Medication Compliance Issues
“As we look at these two trials in terms of rates of complication of 1% or less, this is approaching what we do for PFO closure, for left atrial appendage closure,” Gray said in the recap session. “We have achieved a level that I think is commensurate with many of the other things we consider safe in our armamentarium of procedural medicine.”
Both studies required patients to adhere to DAPT for 30 days and thereafter at the discretion of their physician. As the C-GUARDIANS experience shows, however, noncompliant patients are at risk of death.
In the recap session, co-moderator Raghu Kolluri, MD (OhioHealth Heart and Vascular, Columbus, OH), noted that the new NCD for carotid stenting clearly points to the importance of medical therapy.
“So how do we improve medical therapy in these patients? In terms of our clinics, who is prescribing these medications? How often do we have to see them after [carotid stenting]?” he added.
Lyden said in his center they fill the DAPT prescription while the patient is still in the hospital so they go home with it.
Metzger said this is an area where he encourages operators that they must be involved. “It is most important for us to have discussions with the patient's wife, [or] their daughter, and everybody else in the room [to] just absolutely over-drill how important it is, especially in the first month, [that] you take it. I think we just absolutely have to own it,” he said.
Gray WA. A multicenter trial evaluation of the Neuroguard carotid artery stent system with integrated embolic protection: 30-day outcomes of PERFORMANCE II. Presented at: VIVA 2023. November 1, 2023. Las Vegas, NV.
Metzger DC. 30-Day results from the C-Guardians pivotal trial of the CGuard carotid stent system. Presented at: VIVA 2023. November 1, 2023. Las Vegas, NV.
- Gray reports consulting for Alucent Biomedical, Boston Scientific, Edwards Lifesciences, WL Gore, Shockwave Medical, Philips, Medtronic, and Efemoral; and research, clinical trial, or drug study funds from Abbott, Boston Scientific, Edwards Lifesciences, Medtronic, Philips, and Shockwave Medical.
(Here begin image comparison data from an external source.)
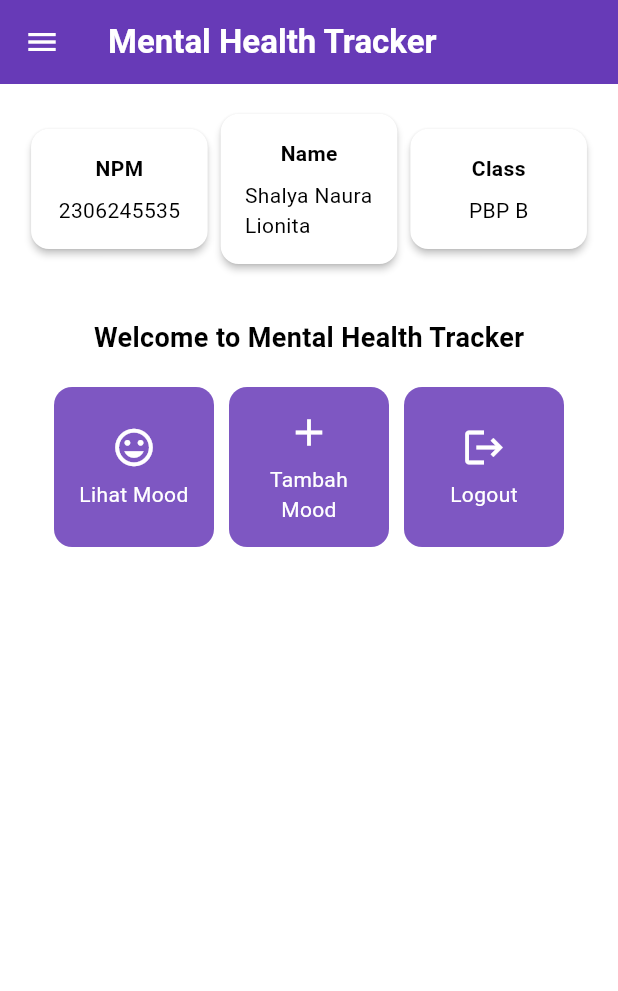
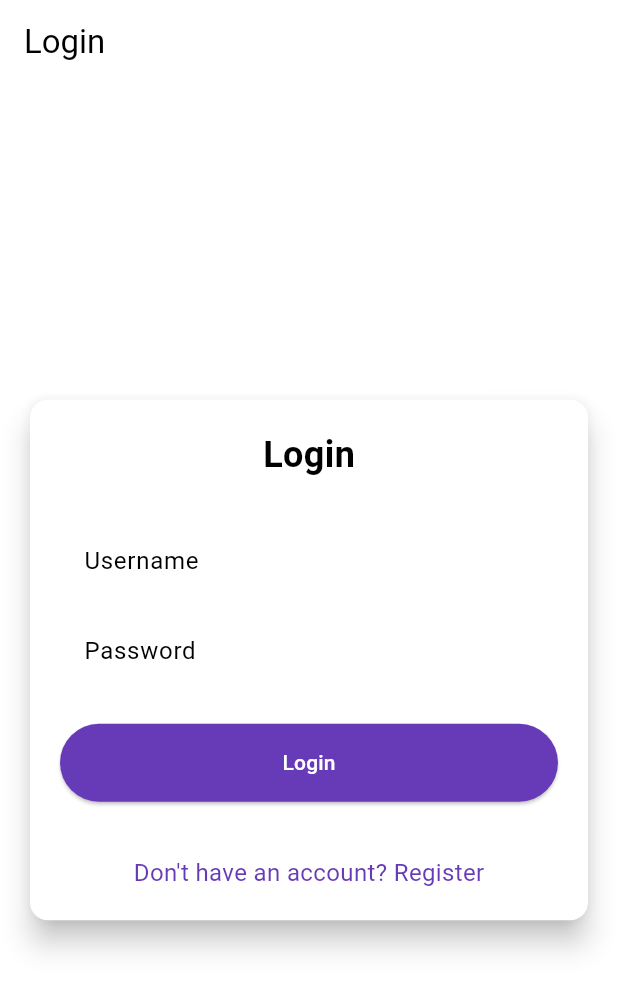
Before and after one commit to shamimasen/mental-health-tracker-moblile, a Flutter app: the screen it shows after launch, on a phone screen of 412 x 824 dp. Shown: the top 991 px of the screen. Run offline on Flutter 3.47's test engine with Material 3 defaults, Android fonts, the phone set to English and light mode, and no system bars; missing offline and left inert: pbp_django_auth.

Commit message:
tutorial 8

```diff
--- a/lib/main.dart
+++ b/lib/main.dart
@@ -1,5 +1,8 @@
 import 'package:flutter/material.dart';
 import 'package:mental_health_tracker/screens/menu.dart';
+import 'package:pbp_django_auth/pbp_django_auth.dart';
+import 'package:provider/provider.dart';
+import 'package:mental_health_tracker/screens/login.dart';
 
 void main() {
   runApp(const MyApp());
@@ -8,32 +11,23 @@ void main() {
 class MyApp extends StatelessWidget {
   const MyApp({super.key});
 
-  // This widget is the root of your application.
   @override
   Widget build(BuildContext context) {
-    return MaterialApp(
-      title: 'Flutter Demo',
-      theme: ThemeData(
-        // This is the theme of your application.
-        //
-        // TRY THIS: Try running your application with "flutter run". You'll see
-        // the application has a purple toolbar. Then, without quitting the app,
-        // try changing the seedColor in the colorScheme below to Colors.green
-        // and then invoke "hot reload" (save your changes or press the "hot
-        // reload" button in a Flutter-supported IDE, or press "r" if you used
-        // the command line to start the app).
-        //
-        // Notice that the counter didn't reset back to zero; the application
-        // state is not lost during the reload. To reset the state, use hot
-        // restart instead.
-        //
-        // This works for code too, not just values: Most code changes can be
-        // tested with just a hot reload.
-        colorScheme: ColorScheme.fromSwatch(
-          primarySwatch: Colors.deepPurple,
-        ).copyWith(secondary: Colors.deepPurple[400]),
+    return Provider(
+      create: (_) {
+        CookieRequest request = CookieRequest();
+        return request;
+      },
+      child: MaterialApp(
+        title: 'Mental Health Tracker',
+        theme: ThemeData(
+          useMaterial3: true,
+          colorScheme: ColorScheme.fromSwatch(
+            primarySwatch: Colors.deepPurple,
+          ).copyWith(secondary: Colors.deepPurple[400]),
+        ),
+        home: const LoginPage(),
       ),
-      home: MyHomePage(),
     );
   }
 }
--- /dev/null
+++ b/lib/screens/login.dart
@@ -0,0 +1,180 @@
+import 'package:mental_health_tracker/screens/menu.dart';
+import 'package:flutter/material.dart';
+import 'package:pbp_django_auth/pbp_django_auth.dart';
+import 'package:provider/provider.dart';
+import 'package:mental_health_tracker/screens/register.dart';
+
+void main() {
+  runApp(const LoginApp());
+}
+
+class LoginApp extends StatelessWidget {
+  const LoginApp({super.key});
+
+  @override
+  Widget build(BuildContext context) {
+    return MaterialApp(
+      title: 'Login',
+      theme: ThemeData(
+        useMaterial3: true,
+        colorScheme: ColorScheme.fromSwatch(
+          primarySwatch: Colors.deepPurple,
+        ).copyWith(secondary: Colors.deepPurple[400]),
+      ),
+      home: const LoginPage(),
+    );
+  }
+}
+
+class LoginPage extends StatefulWidget {
+  const LoginPage({super.key});
+
+  @override
+  State<LoginPage> createState() => _LoginPageState();
+}
+
+class _LoginPageState extends State<LoginPage> {
+  final TextEditingController _usernameController = TextEditingController();
+  final TextEditingController _passwordController = TextEditingController();
+
+  @override
+  Widget build(BuildContext context) {
+    final request = context.watch<CookieRequest>();
+
+    return Scaffold(
+      appBar: AppBar(
+        title: const Text('Login'),
+      ),
+      body: Center(
+        child: SingleChildScrollView(
+          padding: const EdgeInsets.all(16.0),
+          child: Card(
+            elevation: 8,
+            shape: RoundedRectangleBorder(
+              borderRadius: BorderRadius.circular(12.0),
+            ),
+            child: Padding(
+              padding: const EdgeInsets.all(20.0),
+              child: Column(
+                mainAxisSize: MainAxisSize.min,
+                children: [
+                  const Text(
+                    'Login',
+                    style: TextStyle(
+                      fontSize: 24.0,
+                      fontWeight: FontWeight.bold,
+                    ),
+                  ),
+                  const SizedBox(height: 30.0),
+                  TextField(
+                    controller: _usernameController,
+                    decoration: const InputDecoration(
+                      labelText: 'Username',
+                      hintText: 'Enter your username',
+                      border: OutlineInputBorder(
+                        borderRadius: BorderRadius.all(Radius.circular(12.0)),
+                      ),
+                      contentPadding:
+                          EdgeInsets.symmetric(horizontal: 12.0, vertical: 8.0),
+                    ),
+                  ),
+                  const SizedBox(height: 12.0),
+                  TextField(
+                    controller: _passwordController,
+                    decoration: const InputDecoration(
+                      labelText: 'Password',
+                      hintText: 'Enter your password',
+                      border: OutlineInputBorder(
+                        borderRadius: BorderRadius.all(Radius.circular(12.0)),
+                      ),
+                      contentPadding:
+                          EdgeInsets.symmetric(horizontal: 12.0, vertical: 8.0),
+                    ),
+                    obscureText: true,
+                  ),
+                  const SizedBox(height: 24.0),
+                  ElevatedButton(
+                    onPressed: () async {
+                      String username = _usernameController.text;
+                      String password = _passwordController.text;
+
+                      // Cek kredensial
+                      // Untuk menyambungkan Android emulator dengan Django pada localhost,
+                      // gunakan URL http://10.0.2.2/
+                      final response = await request
+                          .login("http://127.0.0.1:8000/auth/login/", {
+                        'username': username,
+                        'password': password,
+                      });
+
+                      if (request.loggedIn) {
+                        String message = response['message'];
+                        String uname = response['username'];
+                        if (context.mounted) {
+                          Navigator.pushReplacement(
+                            context,
+                            MaterialPageRoute(
+                                builder: (context) => MyHomePage()),
+                          );
+                          ScaffoldMessenger.of(context)
+                            ..hideCurrentSnackBar()
+                            ..showSnackBar(
+                              SnackBar(
+                                  content:
+                                      Text("$message Selamat datang, $uname.")),
+                            );
+                        }
+                      } else {
+                        if (context.mounted) {
+                          showDialog(
+                            context: context,
+                            builder: (context) => AlertDialog(
+                              title: const Text('Login Gagal'),
+                              content: Text(response['message']),
+                              actions: [
+                                TextButton(
+                                  child: const Text('OK'),
+                                  onPressed: () {
+                                    Navigator.pop(context);
+                                  },
+                                ),
+                              ],
+                            ),
+                          );
+                        }
+                      }
+                    },
+                    style: ElevatedButton.styleFrom(
+                      foregroundColor: Colors.white,
+                      minimumSize: Size(double.infinity, 50),
+                      backgroundColor: Theme.of(context).colorScheme.primary,
+                      padding: const EdgeInsets.symmetric(vertical: 16.0),
+                    ),
+                    child: const Text('Login'),
+                  ),
+                  const SizedBox(height: 36.0),
+                  GestureDetector(
+                    onTap: () {
+                      Navigator.push(
+                        context,
+                        MaterialPageRoute(
+                            builder: (context) => const RegisterPage()),
+                      );
+                    },
+                    child: Text(
+                      'Don\'t have an account? Register',
+                      style: TextStyle(
+                        color: Theme.of(context).colorScheme.primary,
+                        fontSize: 16.0,
+                      ),
+                    ),
+                  ),
+                ],
+              ),
+            ),
+          ),
+        ),
+      ),
+    );
+  }
+}
--- a/lib/screens/menu.dart
+++ b/lib/screens/menu.dart
@@ -134,69 +134,69 @@ class InfoCard extends StatelessWidget {
   }
 }
 
-class ItemHomepage {
-  final String name;
-  final IconData icon;
+// class ItemHomepage {
+//   final String name;
+//   final IconData icon;
 
-  ItemHomepage(this.name, this.icon);
-}
+//   ItemHomepage(this.name, this.icon);
+// }
 
-class ItemCard extends StatelessWidget {
-  // Menampilkan kartu dengan ikon dan nama.
+// class ItemCard extends StatelessWidget {
+//   // Menampilkan kartu dengan ikon dan nama.
 
-  final ItemHomepage item;
+//   final ItemHomepage item;
 
-  const ItemCard(this.item, {super.key});
+//   const ItemCard(this.item, {super.key});
 
-  @override
-  Widget build(BuildContext context) {
-    return Material(
-      // Menentukan warna latar belakang dari tema aplikasi.
-      color: Theme.of(context).colorScheme.secondary,
-      // Membuat sudut kartu melengkung.
-      borderRadius: BorderRadius.circular(12),
+//   @override
+//   Widget build(BuildContext context) {
+//     return Material(
+//       // Menentukan warna latar belakang dari tema aplikasi.
+//       color: Theme.of(context).colorScheme.secondary,
+//       // Membuat sudut kartu melengkung.
+//       borderRadius: BorderRadius.circular(12),
 
-      child: InkWell(
-        // Aksi ketika kartu ditekan.
-        onTap: () {
-          // Menampilkan pesan SnackBar saat kartu ditekan.
-          ScaffoldMessenger.of(context)
-            ..hideCurrentSnackBar()
-            ..showSnackBar(SnackBar(
-                content: Text("Kamu telah menekan tombol ${item.name}!")));
+//       child: InkWell(
+//         // Aksi ketika kartu ditekan.
+//         onTap: () {
+//           // Menampilkan pesan SnackBar saat kartu ditekan.
+//           ScaffoldMessenger.of(context)
+//             ..hideCurrentSnackBar()
+//             ..showSnackBar(SnackBar(
+//                 content: Text("Kamu telah menekan tombol ${item.name}!")));
 
-          // Navigate ke route yang sesuai (tergantung jenis tombol)
-          if (item.name == "Tambah Mood") {
-            Navigator.push(
-              context,
-              MaterialPageRoute(builder: (context) => MoodEntryFormPage()),
-            );
-          }
-        },
-        // Container untuk menyimpan Icon dan Text
-        child: Container(
-          padding: const EdgeInsets.all(8),
-          child: Center(
-            child: Column(
-              // Menyusun ikon dan teks di tengah kartu.
-              mainAxisAlignment: MainAxisAlignment.center,
-              children: [
-                Icon(
-                  item.icon,
-                  color: Colors.white,
-                  size: 30.0,
-                ),
-                const Padding(padding: EdgeInsets.all(3)),
-                Text(
-                  item.name,
-                  textAlign: TextAlign.center,
-                  style: const TextStyle(color: Colors.white),
-                ),
-              ],
-            ),
-          ),
-        ),
-      ),
-    );
-  }
-}
+//           // Navigate ke route yang sesuai (tergantung jenis tombol)
+//           if (item.name == "Tambah Mood") {
+//             Navigator.push(
+//               context,
+//               MaterialPageRoute(builder: (context) => MoodEntryFormPage()),
+//             );
+//           }
+//         },
+//         // Container untuk menyimpan Icon dan Text
+//         child: Container(
+//           padding: const EdgeInsets.all(8),
+//           child: Center(
+//             child: Column(
+//               // Menyusun ikon dan teks di tengah kartu.
+//               mainAxisAlignment: MainAxisAlignment.center,
+//               children: [
+//                 Icon(
+//                   item.icon,
+//                   color: Colors.white,
+//                   size: 30.0,
+//                 ),
+//                 const Padding(padding: EdgeInsets.all(3)),
+//                 Text(
+//                   item.name,
+//                   textAlign: TextAlign.center,
+//                   style: const TextStyle(color: Colors.white),
+//                 ),
+//               ],
+//             ),
+//           ),
+//         ),
+//       ),
+//     );
+//   }
+// }
--- a/lib/widgets/mood_card.dart
+++ b/lib/widgets/mood_card.dart
@@ -1,4 +1,5 @@
 import 'package:flutter/material.dart';
+import 'package:mental_health_tracker/screens/list_moodentry.dart';
 import 'package:mental_health_tracker/screens/moodentry_form.dart';
 
 class ItemHomepage {
@@ -30,6 +31,11 @@ class ItemCard extends StatelessWidget {
               context,
               MaterialPageRoute(builder: (context) => MoodEntryFormPage()),
             );
+          } else if (item.name == "Lihat Mood") {
+            Navigator.push(
+              context,
+              MaterialPageRoute(builder: (context) => const MoodEntryPage()),
+            );
           }
         },
         child: Container(
--- a/pubspec.yaml
+++ b/pubspec.yaml
@@ -35,6 +35,9 @@ dependencies:
   # The following adds the Cupertino Icons font to your application.
   # Use with the CupertinoIcons class for iOS style icons.
   cupertino_icons: ^1.0.8
+  provider: ^6.1.2
+  pbp_django_auth: ^0.4.0
+  http: ^1.2.2
 
 dev_dependencies:
   flutter_test:
```
Also changed, not shown: lib/models/mood_entry.dart (added, +65 -0 lines), lib/screens/list_moodentry.dart (added, +90 -0 lines), lib/screens/moodentry_form.dart (+34 -27 lines), lib/screens/register.dart (added, +165 -0 lines), lib/widgets/left_drawer.dart (+12 -0 lines), pubspec.lock, 2 other files.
- Metzger reports honoraria from Abbott Vascular and Penumbra; and consulting for Boston Scientific.